Wednesday, February 4, 2015

How Bad Do Things Look for Ross Ulbricht?

If journalist Nicholas Weaver's account is accurate, and it appears it is, then Ross is in very serious trouble.

It seems the only remaining question is the one posed by Weaver:
 Did Ulbricht’s lawyer believe the defendant, or did he cynically want to keep getting paid?
Weaver outlines three possibilities:
The first possibility is that Dratel believed his client. If so, you’d want to preserve his ability to testify. Yet the defense had the server and laptop for months, complete with both the infamous diary and Ulbricht’s admitted stash of Bitcoins. It was a simple matter for me, with just public information and a couple hours of coding, to trace 20% of Ulbricht’s stash as coming directly from Silk Road. It turns out that the wallet.dat files were able to trace many more. To my mind, a defense attorney simply believing a client’s falsifiable statements, without at least checking, seems incompetent.

So the defense should have known that putting Ulbricht on the stand would be absolute suicide: the prosecution would start with “So why were you holding the Dread Pirate’s Bitcoins?” and the day would get worse from there.

The second, and most likely, possibility was that Ulbricht was simply a difficult client. Every lawyer can tell stories of clients who, after receiving sound advice, simply refuse to listen.

The final, and cynical option is that Dratel simply wants to keep getting paid. Ulbricht’s defense is largely funded by donations. Although Roger Ver initially contributed a substantial amount, most subsequent donations have been relatively small. Although a declaration couldn’t be used in court, it would have convicted Ulbricht in the court of public opinion. How many would give money to Ulbricht’s defense if Ulbricht admitted he was the Dread Pirate Roberts?
Weaver's full analysis is here.

Ulricht faces a mandatory minimum 20-year prison sentence on the strongest charge against him for running a continuing criminal enterprise.


1 comment:

  1. Ever heard of Attorney/Client confidentiality? In other words, it doesn't matter if his lawyer "believes" him, Ulbricht can tell his lawyer that he is DPR, and the lawyer will still defend him in court as if he isn't. The question is whether he is "believable" to a jury.

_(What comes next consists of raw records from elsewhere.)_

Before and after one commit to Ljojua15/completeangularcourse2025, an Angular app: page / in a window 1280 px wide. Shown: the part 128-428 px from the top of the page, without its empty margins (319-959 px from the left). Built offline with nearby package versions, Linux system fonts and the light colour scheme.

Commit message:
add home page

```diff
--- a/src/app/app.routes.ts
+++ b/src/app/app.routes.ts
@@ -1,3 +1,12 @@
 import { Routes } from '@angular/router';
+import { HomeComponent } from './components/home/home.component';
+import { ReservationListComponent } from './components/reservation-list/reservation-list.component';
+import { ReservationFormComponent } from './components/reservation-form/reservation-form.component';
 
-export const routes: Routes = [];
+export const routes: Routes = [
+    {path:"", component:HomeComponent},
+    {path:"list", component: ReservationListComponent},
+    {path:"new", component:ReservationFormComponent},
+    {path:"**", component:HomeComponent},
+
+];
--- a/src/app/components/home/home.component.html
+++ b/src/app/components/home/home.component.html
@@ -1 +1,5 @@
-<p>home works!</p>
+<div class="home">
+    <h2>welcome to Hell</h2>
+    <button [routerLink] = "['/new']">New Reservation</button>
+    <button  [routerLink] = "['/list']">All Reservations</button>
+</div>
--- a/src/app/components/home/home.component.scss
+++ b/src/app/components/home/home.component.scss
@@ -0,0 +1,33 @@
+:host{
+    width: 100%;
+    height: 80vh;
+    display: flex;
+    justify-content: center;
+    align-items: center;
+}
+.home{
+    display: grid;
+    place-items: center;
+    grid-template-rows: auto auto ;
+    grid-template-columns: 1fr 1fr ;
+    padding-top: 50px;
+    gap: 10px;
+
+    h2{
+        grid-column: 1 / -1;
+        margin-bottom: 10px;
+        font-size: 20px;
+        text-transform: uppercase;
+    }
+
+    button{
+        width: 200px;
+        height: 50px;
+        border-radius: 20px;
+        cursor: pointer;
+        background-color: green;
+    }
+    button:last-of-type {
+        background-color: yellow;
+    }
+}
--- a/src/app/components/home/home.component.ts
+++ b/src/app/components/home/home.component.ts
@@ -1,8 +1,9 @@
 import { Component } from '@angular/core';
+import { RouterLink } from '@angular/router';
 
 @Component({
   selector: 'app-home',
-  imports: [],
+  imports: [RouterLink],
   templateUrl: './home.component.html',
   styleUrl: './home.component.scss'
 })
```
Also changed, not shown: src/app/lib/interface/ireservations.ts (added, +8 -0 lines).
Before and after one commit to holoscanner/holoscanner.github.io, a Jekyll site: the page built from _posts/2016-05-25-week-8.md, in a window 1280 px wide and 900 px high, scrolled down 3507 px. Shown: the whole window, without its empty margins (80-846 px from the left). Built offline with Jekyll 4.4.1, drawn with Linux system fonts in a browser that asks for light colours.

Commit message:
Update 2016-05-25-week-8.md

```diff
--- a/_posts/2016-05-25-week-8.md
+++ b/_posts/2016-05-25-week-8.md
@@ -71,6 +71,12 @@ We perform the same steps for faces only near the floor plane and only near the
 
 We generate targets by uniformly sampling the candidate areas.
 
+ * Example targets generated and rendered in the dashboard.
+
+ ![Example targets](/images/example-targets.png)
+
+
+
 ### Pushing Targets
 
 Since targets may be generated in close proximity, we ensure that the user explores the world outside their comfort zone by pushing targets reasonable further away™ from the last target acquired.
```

    But most likely, the lawyer doesn't want to put Ulbricht on the stand because then the prosecution can cross-examine with a lot of questions that they cannot ask another witness. It's a strategic move and probably doesn't have anything to do with whether the lawyer "believes" Ulbricht or not.